Dismiss Notice
Join Physics Forums Today!
The friendliest, high quality science and math community on the planet! Everyone who loves science is here!

We might have a problem

  1. Yes

    0 vote(s)
    0.0%
  2. No

    5 vote(s)
    71.4%
  3. Not sure

    2 vote(s)
    28.6%
  1. Apr 11, 2005 #1
    nother star in the same galaxy, and as long as line AB does not go through the origin(where the big bang occured/center of univesrse), then the stars are also moving apart. Lets do the same with a sun and a planet. Same result (not counting the orbits are elipitical, but circle(ar??)). Lets use two building on earth, same results (not counting plate movement).

    Now, let us use to atoms. Are the results the same. Yes bond forces might hold them together, yet is not there being more strain the farther we move from the origin. When this strain on the atoms become to strong, will not they break. Even if we use quarks, which have no true distance inbetween (i think) yet still occupy to seperate points in 'space'. Will not end the end those bonds break.
     
  2. jcsd
  3. Apr 11, 2005 #2
    Do not worry, I think you simply misunderstand a lot of basic stuff :smile:
    Matter will not tear apart due to the expansion of the Universe, that is for sure. :rolleyes:
     
  4. Apr 11, 2005 #3

    arivero

    User Avatar
    Gold Member

    There was some speak years ago about "varying coupling constants", which could be a more precise question.
     
  5. Apr 11, 2005 #4

    DaveC426913

    User Avatar
    Gold Member

    No.

    Just read about this in Greene's 'Fabric of the Cosmos'.

    Expansion of the universe is easily overcome by gravity and by atomic forces. That's why it only has an effect in the gaps between galaxies, where there's very little gravitational pull.

    He likened it to pennies glued to a balloon (in the ever popular balloon = cosmos metaphor). When the balloon inflates, the pennies don't tear apart. The cohesion between the atoms of the pennies (and even the gravitational force between the pennies) is stronger than the penny's attachment to balloon.
     
  6. Apr 11, 2005 #5
    No,

    Dave gave the best reason as to why

    marlon
     
  7. Apr 12, 2005 #6

    Part one, when the balloon became to big, it still popped and the pinnies were thrown everywhere, right. But I don't think the universe will 'pop'.

    Part two, lets us have a ballon that will not pop, but get bigger forever. Sooner or later will the force applied on the 'skin' of the ballon where the pinnies are glued start to cause the pennies to come apart. This is hard to envision, because the balloon would have to be (this is just a complete guess) :rofl: the size of the sun. In the end, the question is, is there a force strong enough to tear a pennie apart. Yes, there is. The ballon would have to exert that amount of force in the area the pennie is taking up.

    When the pennie broke, the pennie would bread into small pieces, but not its atoms. Just like the galaxies, they might bread up, but the solar systems should stay together for a long while longer.

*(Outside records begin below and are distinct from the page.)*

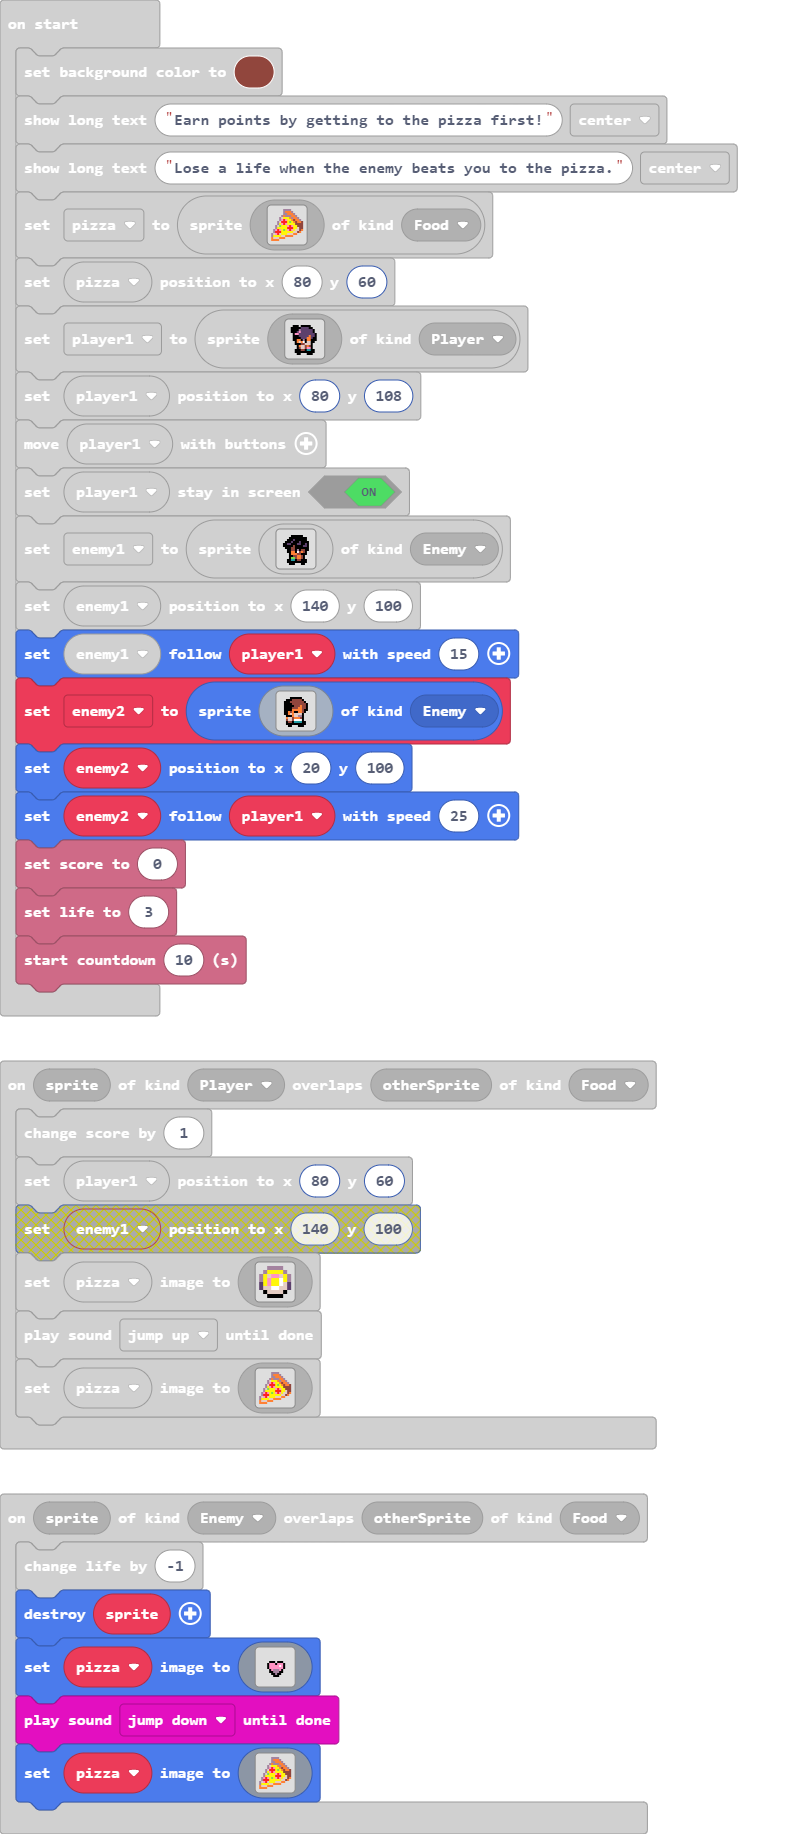
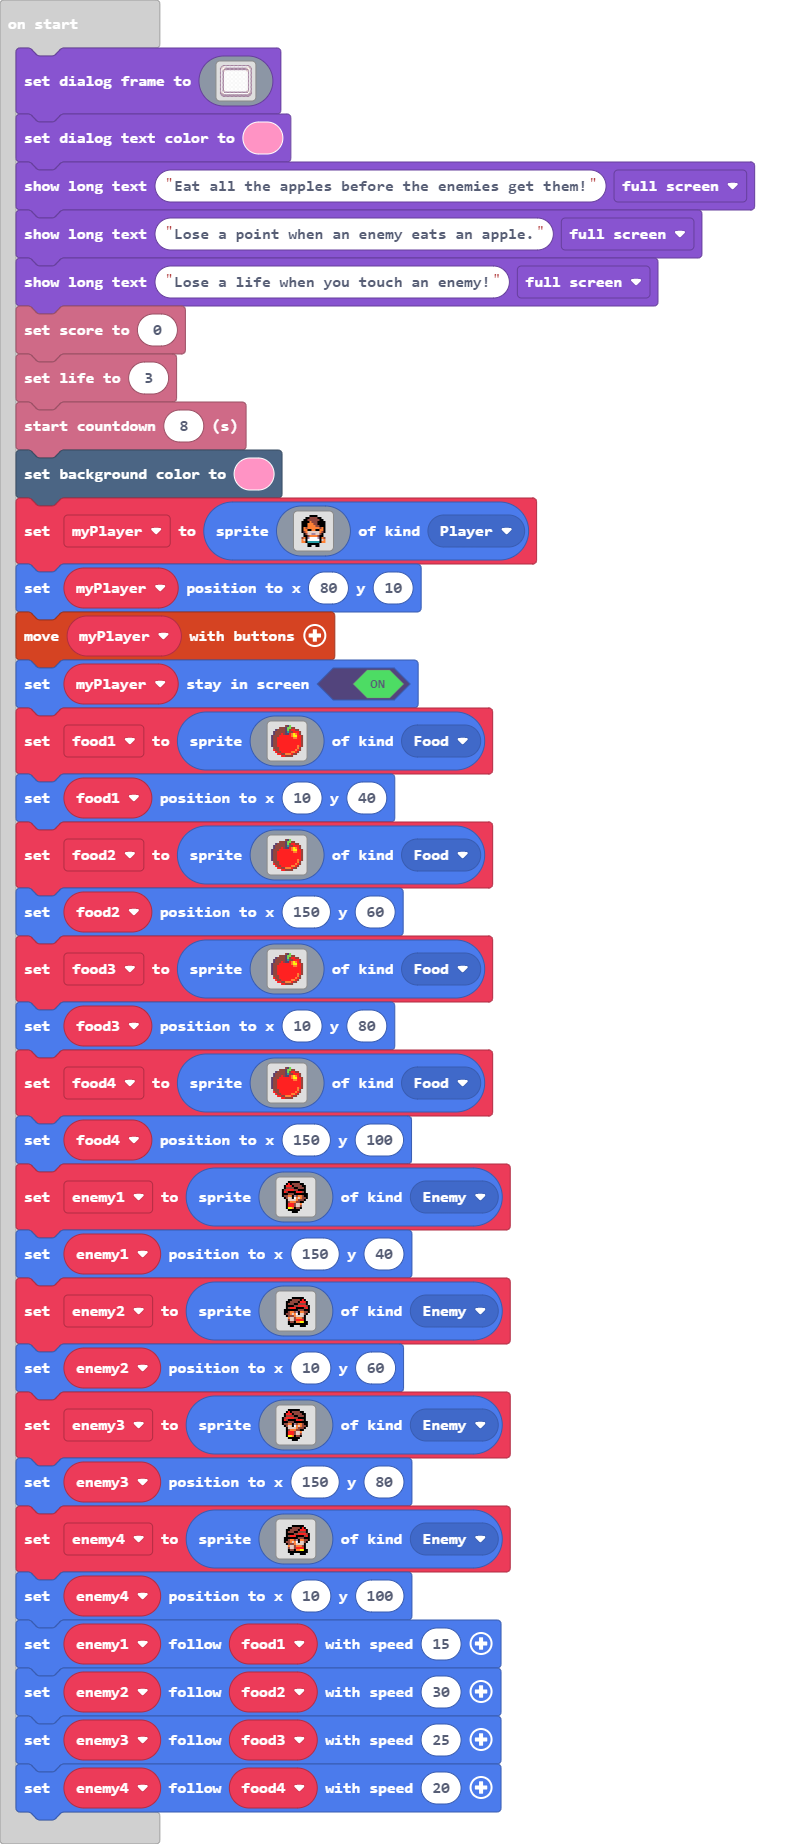
Update main.blocks, main.ts

diff --git a/main.ts b/main.ts
@@ -21,6 +21,36 @@ sprites.onOverlap(SpriteKind.Player, SpriteKind.Enemy, function (sprite, otherSp
     info.changeLifeBy(-1)
     music.powerDown.playUntilDone()
 })
+game.setDialogFrame(img`
+    ..bbbbbbbbbbbbbbbbbbbb..
+    .bd111111111111111111db.
+    bd1dbbbbbbbbbbbbbbbbd1db
+    b1dbbbbbbbbbbbbbbbbbbd1b
+    b1bd1111111111111111db1b
+    b1b111111111111111111b1b
+    b1b111111111111111111b1b
+    b1b111111111111111111b1b
+    b1b111111111111111111b1b
+    b1b111111111111111111b1b
+    b1b111111111111111111b1b
+    b1b111111111111111111b1b
+    b1b111111111111111111b1b
+    b1b111111111111111111b1b
+    b1b111111111111111111b1b
+    b1b111111111111111111b1b
+    b1b111111111111111111b1b
+    b1b111111111111111111b1b
+    b1b111111111111111111b1b
+    b1bd1111111111111111db1b
+    bd1bbbbbbbbbbbbbbbbbb1db
+    bbd111111111111111111dbb
+    .bbbbbbbbbbbbbbbbbbbbbb.
+    ..bbbbbbbbbbbbbbbbbbbb..
+    `)
+game.setDialogTextColor(3)
+game.showLongText("Eat all the apples before the enemies get them!", DialogLayout.Full)
+game.showLongText("Lose a point when an enemy eats an apple.", DialogLayout.Full)
+game.showLongText("Lose a life when you touch an enemy!", DialogLayout.Full)
 info.setScore(0)
 info.setLife(3)
 info.startCountdown(8)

    In the end, will not the force applied by the balloon that will not pop become so great, it will rip the molecules of the pennie apart, (again complete guess) :rofl: this might take it becoming the size of the known universe, but as long as the ballon will not pop, then will not it happen.
     
  8. Apr 12, 2005 #7

    Meir Achuz

    User Avatar
    Science Advisor
    Homework Helper
    Gold Member

    The universe is not a balloon. Discussing the dynamics of a popping balloon will only help understanding of the balloon. The effect of expansion of the universe on atoms is weaker than negligible, it is irrelevant. Just work out the velocity between the electron and the nucleus due to universe expansion, using the Hubble constant.
     
  9. Apr 12, 2005 #8
    i was saying the universe would not pop

    and what is the Hubble constant, im still in 10th grade

    and what i want to know is will the force increase untill it can matter, even if it does not now.

    thank you
     
  10. Apr 13, 2005 #9

    Meir Achuz

    User Avatar
    Science Advisor
    Homework Helper
    Gold Member

    You sounded more advanced. The relative velocity due to expansion of the universe is proportional to the distance between two objects. (The proportionality constant is called the Hubble constant. This makes Hubble pretty famous since he has a constant and a telescope named for him. ) The particles inside an atom are so close together that their relative velocity completely insignificant.
     
  11. Apr 13, 2005 #10
    yes, i know the distance, but what is the number i will use, or the forumla. and yes the distance between atoms is so small it is insignificent, but will the force of expansion keep on building untill it is signifince?
     
Know someone interested in this topic? Share this thread via Reddit, Google+, Twitter, or Facebook

Have something to add?